* EXERCISE PROMPT: The word "guests" appears in some lines of the entries. Say how many, and give nothing but the number.

Revision comparison data:
◇ ◇ ◇ ◇

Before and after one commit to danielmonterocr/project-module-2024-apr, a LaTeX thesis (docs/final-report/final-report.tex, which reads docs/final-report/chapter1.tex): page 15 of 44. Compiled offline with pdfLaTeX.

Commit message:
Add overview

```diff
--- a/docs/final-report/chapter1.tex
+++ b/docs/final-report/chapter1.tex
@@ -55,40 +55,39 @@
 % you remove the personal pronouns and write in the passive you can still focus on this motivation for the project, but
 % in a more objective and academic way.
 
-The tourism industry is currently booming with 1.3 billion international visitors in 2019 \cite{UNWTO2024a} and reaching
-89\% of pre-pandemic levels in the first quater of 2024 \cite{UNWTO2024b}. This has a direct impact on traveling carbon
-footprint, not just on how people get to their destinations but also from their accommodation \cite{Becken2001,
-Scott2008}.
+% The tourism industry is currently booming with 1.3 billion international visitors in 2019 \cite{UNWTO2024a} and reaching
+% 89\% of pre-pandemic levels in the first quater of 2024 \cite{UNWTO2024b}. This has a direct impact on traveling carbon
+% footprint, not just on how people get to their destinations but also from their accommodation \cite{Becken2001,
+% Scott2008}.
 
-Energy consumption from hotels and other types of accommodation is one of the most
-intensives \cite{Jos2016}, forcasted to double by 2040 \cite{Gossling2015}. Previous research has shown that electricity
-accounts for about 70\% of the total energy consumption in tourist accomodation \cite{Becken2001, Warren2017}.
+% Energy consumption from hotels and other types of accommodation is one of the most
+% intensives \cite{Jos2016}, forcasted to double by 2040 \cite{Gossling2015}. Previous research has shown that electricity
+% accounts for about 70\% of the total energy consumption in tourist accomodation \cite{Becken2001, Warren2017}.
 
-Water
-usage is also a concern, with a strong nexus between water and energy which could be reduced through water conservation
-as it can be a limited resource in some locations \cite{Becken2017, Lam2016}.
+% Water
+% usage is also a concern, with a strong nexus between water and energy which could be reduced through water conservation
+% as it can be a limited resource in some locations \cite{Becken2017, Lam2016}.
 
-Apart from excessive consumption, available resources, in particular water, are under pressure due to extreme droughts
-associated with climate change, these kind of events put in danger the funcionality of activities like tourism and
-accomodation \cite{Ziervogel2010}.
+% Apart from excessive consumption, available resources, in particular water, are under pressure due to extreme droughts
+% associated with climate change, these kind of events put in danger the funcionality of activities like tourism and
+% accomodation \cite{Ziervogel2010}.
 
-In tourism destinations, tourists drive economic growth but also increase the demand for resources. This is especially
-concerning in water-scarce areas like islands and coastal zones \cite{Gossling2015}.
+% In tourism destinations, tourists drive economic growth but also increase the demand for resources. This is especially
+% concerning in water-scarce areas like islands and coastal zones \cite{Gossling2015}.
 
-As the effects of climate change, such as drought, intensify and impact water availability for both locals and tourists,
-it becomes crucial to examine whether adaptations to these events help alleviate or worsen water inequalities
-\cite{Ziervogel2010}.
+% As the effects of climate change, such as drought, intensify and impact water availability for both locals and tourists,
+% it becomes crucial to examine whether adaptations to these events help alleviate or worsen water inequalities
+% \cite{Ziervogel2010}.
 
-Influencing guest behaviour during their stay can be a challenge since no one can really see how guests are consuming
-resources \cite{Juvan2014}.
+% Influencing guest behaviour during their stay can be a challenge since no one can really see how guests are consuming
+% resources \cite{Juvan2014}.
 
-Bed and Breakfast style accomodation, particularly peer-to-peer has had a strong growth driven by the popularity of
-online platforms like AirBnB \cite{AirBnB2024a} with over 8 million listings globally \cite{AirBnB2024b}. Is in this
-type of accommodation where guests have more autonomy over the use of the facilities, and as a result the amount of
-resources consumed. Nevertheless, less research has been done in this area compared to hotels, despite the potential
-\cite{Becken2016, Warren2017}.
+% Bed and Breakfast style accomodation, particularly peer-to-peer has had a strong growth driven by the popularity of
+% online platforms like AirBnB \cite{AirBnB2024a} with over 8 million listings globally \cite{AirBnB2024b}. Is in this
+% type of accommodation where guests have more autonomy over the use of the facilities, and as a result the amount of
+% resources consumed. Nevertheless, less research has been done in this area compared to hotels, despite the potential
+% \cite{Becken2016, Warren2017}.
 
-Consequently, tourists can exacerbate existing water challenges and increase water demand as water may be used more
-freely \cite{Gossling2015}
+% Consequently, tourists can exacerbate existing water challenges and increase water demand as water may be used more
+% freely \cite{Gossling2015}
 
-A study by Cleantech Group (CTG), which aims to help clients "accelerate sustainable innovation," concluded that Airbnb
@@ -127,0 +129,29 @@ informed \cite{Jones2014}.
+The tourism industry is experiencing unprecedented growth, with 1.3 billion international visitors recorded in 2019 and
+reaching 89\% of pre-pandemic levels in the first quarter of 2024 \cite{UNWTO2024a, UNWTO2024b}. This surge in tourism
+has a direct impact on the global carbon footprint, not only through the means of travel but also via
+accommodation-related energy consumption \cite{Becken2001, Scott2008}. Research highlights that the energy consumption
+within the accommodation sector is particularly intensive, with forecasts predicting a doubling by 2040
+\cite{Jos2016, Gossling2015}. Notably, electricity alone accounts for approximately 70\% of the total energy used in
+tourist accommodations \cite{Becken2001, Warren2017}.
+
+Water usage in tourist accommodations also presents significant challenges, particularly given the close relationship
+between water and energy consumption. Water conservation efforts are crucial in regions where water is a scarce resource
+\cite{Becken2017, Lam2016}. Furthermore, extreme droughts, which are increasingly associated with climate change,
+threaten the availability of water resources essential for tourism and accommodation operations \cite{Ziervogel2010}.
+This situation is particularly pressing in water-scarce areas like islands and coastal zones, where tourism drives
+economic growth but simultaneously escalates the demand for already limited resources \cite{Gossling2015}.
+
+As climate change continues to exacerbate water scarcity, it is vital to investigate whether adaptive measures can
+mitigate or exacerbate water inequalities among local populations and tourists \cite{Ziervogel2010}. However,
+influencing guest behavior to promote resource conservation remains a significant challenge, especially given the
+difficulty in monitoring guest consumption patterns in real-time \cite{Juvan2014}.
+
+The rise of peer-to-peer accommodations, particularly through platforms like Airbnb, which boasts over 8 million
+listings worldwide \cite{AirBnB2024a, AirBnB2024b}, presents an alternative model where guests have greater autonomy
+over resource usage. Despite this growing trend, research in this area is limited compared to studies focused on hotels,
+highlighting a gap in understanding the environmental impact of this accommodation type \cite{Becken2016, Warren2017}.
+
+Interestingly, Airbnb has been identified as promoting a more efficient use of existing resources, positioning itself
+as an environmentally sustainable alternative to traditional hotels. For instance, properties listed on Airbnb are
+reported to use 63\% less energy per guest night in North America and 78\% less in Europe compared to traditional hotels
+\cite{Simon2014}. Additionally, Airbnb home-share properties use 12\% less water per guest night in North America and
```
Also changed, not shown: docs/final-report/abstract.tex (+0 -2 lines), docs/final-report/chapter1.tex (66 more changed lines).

◇ ◇ ◇ ◇

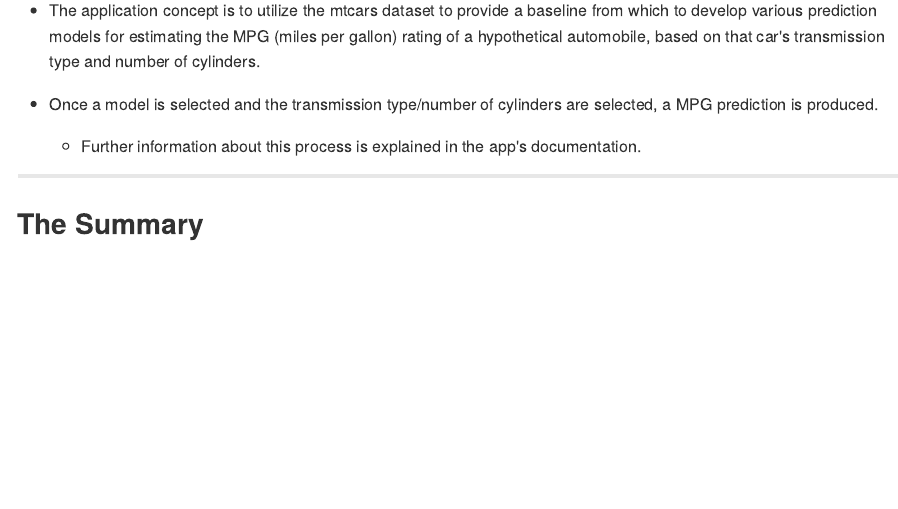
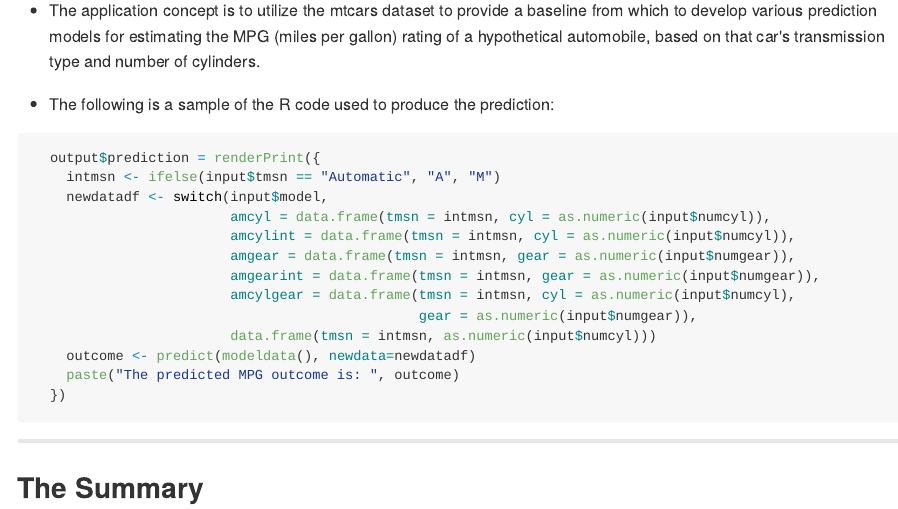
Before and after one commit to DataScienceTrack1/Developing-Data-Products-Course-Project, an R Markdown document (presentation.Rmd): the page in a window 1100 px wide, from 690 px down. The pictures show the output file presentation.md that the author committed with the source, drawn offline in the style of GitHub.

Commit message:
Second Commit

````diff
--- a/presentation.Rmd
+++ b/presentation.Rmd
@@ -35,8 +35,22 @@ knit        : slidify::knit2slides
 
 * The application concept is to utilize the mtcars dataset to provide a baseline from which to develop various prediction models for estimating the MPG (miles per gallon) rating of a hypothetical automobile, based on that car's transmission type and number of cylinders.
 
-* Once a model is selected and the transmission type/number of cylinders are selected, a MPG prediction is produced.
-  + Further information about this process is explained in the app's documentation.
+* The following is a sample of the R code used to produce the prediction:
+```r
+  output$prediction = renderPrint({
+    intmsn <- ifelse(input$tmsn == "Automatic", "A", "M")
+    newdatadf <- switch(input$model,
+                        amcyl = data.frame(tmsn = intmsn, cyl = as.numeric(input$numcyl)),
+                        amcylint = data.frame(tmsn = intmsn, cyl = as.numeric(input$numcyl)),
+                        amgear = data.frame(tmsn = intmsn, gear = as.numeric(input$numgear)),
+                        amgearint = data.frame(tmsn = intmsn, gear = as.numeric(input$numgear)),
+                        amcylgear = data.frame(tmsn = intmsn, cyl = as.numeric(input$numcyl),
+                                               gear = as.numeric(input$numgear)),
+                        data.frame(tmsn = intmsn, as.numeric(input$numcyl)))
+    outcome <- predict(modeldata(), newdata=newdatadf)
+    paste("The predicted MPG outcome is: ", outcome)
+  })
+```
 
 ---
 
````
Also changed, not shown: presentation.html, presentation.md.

◇ ◇ ◇ ◇

* RESPONSE: 5